Detroit’s Belle Isle Aquarium will be open to visitors Saturday for the first time since 2005, when the city shut it down due to a lack of funds.
That’s thanks to the efforts of volunteers, who’ve worked to restore the 108-year-old building and its aquatic population for the past seven years.
Things really got rolling in the past year, when several volunteer groups merged to form the Belle Isle Conservancy. They implemented two major grants to rehab the historic building.
The group acknowledges the aquarium is still a work in progress—local art exhibits fill some of the tanks that are still being rehabbed. But the Belle Isle Conservancy’s Vance Patrick said it was time to let the public in.

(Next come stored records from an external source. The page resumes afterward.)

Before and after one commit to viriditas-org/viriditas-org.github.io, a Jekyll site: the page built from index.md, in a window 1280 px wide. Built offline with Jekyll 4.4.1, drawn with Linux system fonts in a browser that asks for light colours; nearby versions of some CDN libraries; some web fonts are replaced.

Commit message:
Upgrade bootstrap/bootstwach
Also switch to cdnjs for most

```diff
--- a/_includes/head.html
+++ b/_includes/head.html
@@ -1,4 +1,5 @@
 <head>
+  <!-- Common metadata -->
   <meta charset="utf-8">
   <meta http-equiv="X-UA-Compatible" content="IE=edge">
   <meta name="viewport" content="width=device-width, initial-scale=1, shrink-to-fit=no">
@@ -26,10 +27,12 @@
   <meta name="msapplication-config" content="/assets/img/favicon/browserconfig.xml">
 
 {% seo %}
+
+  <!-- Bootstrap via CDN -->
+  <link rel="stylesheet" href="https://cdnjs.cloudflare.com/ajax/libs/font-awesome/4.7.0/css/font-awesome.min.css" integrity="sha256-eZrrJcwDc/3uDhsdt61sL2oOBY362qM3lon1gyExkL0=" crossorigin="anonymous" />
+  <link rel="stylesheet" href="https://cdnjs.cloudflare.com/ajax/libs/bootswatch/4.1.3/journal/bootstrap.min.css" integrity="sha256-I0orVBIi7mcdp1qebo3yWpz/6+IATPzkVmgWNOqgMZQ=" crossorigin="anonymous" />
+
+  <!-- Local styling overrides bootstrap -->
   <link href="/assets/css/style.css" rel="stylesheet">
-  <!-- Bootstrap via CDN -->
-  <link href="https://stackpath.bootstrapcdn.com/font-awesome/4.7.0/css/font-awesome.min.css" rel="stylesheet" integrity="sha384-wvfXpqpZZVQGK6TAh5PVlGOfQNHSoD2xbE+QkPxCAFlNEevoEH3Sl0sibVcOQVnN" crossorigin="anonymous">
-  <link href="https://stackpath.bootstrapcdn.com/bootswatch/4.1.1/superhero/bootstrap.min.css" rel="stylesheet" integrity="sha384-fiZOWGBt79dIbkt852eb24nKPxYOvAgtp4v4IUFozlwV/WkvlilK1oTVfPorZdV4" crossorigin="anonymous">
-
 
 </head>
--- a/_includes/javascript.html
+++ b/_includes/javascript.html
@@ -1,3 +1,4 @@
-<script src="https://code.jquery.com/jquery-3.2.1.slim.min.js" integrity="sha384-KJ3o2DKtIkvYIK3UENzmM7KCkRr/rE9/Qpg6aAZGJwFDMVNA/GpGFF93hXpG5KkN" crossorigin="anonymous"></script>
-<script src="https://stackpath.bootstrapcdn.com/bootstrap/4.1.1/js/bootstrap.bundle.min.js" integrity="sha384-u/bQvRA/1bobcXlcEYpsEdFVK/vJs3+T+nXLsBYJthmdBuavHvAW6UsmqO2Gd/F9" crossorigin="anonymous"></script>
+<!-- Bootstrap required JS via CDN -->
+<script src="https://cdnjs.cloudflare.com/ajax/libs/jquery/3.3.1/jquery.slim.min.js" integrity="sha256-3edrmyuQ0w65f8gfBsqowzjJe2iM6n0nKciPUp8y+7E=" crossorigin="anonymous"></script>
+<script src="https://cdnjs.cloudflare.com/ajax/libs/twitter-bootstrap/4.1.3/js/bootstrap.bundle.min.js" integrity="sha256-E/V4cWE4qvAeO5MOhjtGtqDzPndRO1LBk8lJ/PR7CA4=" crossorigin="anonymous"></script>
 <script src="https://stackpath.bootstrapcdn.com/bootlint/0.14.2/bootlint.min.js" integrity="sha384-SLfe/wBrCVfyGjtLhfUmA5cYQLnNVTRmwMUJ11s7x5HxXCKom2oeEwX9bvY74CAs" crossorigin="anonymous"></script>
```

“A lot of people coming through here, they’re saying “Wow, this is exactly the way it was when I was a kid,” Patrick said. “The conservancy is excited to give back to the community.”
A one-day, sneak-peek opening in February drew thousands, and aquarium volunteers say they expect a similar crowd for the grand re-opening Saturday.
The Conservancy’s Jennifer Boardman is excited that visitors will see the building as it was meant to be seen.
“It was created as an aquarium by Albert Kahn at the turn of the century,” Boardman said. “It’s supposed to be an aquarium. It is an aquarium. And it’s going to continue to be an aquarium, hopefully forever.”
The Belle Isle Aquarium is will be open Saturdays from 10 am-3 pm. Admission is free.